“This training would be hugely beneficial to all students, whether or not they are interested in performing on stage” said Adrian Kiernander, Professor of Theatre Studies at UNE.

The workshop was part of the rehearsals for a unique production of Richard III.

“Most productions focus on the character of Richard,” Prof Kiernander said, “often cutting the lines of many of the minor characters, or omitting some roles altogether. Many of these minor characters are the women in the play, and their removal robs the script of many of its finest moments of drama and poetry.”

“This production radically redresses the balance by not having Richard appear on stage at all, and cutting most of his lines. This allows the audience to focus exclusively, for once, on parts of the play which are unfairly neglected, the characters of Richard’s victims. These provide fascinating theatrical studies of grief, loss, anger, cursing and revenge. They include moments of ritual and supernatural elements, including the intervention of the ghosts of those Richard has murdered.”

“The great French theatre director Charles Dullin lamented that the theatre of the 20th century had forgotten how to portray gods. In the 21st century, with the popularity among younger people of films and books about magic, actors need to rediscover the supernatural; to learn how to perform curses, play ghosts and represent characters who exist in places beyond the experience of ordinary mortals, without the special effects used in film.”

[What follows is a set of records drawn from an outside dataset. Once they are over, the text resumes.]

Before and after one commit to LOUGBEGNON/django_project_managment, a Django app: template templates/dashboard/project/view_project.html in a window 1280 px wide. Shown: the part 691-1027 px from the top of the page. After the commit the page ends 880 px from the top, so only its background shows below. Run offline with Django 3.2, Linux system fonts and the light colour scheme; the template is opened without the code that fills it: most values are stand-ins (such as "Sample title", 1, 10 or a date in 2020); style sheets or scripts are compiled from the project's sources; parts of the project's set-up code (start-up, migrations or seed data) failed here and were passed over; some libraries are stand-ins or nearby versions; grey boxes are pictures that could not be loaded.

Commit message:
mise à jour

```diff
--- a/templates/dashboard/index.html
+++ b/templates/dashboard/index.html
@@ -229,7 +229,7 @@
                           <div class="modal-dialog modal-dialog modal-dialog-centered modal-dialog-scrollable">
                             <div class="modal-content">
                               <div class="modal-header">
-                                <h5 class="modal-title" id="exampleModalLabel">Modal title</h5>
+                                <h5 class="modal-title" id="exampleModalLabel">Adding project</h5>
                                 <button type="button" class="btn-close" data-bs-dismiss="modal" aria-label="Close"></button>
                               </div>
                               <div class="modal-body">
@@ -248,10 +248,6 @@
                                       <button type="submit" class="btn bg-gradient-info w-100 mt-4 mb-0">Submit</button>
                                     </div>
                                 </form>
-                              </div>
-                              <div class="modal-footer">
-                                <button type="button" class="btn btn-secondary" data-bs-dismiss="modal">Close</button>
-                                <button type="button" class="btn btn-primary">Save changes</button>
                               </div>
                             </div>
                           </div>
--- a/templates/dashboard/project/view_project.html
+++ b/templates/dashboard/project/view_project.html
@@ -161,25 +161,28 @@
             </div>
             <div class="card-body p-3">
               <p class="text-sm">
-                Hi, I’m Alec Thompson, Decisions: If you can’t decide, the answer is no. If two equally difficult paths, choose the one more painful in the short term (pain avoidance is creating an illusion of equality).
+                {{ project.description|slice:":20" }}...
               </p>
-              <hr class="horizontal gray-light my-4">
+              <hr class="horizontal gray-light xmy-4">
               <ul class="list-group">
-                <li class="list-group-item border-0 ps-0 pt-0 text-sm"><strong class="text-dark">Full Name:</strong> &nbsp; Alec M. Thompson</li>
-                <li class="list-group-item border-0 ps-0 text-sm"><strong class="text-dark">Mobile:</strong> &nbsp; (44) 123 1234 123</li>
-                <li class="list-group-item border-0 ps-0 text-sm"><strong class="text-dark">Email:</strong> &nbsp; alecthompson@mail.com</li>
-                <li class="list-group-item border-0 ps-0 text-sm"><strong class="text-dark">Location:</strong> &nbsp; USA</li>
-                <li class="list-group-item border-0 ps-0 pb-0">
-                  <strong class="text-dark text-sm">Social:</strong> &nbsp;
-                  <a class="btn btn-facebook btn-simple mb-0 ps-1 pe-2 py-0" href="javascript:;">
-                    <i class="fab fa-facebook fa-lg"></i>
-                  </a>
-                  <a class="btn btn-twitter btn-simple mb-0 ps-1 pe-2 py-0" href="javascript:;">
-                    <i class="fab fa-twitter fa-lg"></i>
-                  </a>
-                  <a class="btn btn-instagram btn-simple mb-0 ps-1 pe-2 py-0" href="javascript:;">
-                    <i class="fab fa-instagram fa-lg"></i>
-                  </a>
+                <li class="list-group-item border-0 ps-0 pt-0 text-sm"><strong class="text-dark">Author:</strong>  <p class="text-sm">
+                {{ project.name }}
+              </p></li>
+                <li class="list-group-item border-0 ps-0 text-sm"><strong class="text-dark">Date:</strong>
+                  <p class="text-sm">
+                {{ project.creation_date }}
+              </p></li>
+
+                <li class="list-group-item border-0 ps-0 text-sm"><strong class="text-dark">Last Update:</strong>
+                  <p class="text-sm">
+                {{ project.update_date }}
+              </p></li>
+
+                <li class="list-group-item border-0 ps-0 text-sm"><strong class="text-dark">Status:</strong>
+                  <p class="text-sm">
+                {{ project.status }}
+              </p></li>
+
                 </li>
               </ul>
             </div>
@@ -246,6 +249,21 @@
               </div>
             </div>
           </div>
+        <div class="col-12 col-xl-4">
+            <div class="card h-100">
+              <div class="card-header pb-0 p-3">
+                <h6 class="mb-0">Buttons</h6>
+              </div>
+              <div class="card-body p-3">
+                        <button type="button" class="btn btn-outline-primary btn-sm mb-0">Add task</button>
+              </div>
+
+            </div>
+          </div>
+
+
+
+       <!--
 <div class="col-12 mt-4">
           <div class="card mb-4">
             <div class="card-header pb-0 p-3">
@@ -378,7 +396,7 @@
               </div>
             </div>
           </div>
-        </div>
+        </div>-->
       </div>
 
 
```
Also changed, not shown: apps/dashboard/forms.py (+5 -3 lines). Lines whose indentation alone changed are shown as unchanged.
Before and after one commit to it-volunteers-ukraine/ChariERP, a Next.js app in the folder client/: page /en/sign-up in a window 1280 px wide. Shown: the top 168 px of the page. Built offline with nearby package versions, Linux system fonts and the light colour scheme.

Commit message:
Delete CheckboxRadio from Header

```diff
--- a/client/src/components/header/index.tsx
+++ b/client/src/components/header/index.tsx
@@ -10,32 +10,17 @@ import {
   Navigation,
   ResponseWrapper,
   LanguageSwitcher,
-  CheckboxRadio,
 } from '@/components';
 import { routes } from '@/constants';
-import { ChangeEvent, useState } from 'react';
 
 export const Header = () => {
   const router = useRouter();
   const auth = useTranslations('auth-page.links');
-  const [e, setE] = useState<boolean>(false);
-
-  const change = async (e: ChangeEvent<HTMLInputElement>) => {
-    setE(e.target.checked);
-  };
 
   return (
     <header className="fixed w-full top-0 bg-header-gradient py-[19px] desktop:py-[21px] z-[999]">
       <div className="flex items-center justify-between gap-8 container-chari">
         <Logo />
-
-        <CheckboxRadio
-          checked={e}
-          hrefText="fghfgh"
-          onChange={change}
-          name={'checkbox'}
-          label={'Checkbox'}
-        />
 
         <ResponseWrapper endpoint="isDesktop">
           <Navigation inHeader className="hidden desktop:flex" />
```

The production of Richard III will have two performances only, on Wednesday 9 and Thursday 10 September in the Arts Theatre at UNE. It will start at 7.30 and run for about an hour. It is directed by Adrian Kiernander and Ruth Thompson.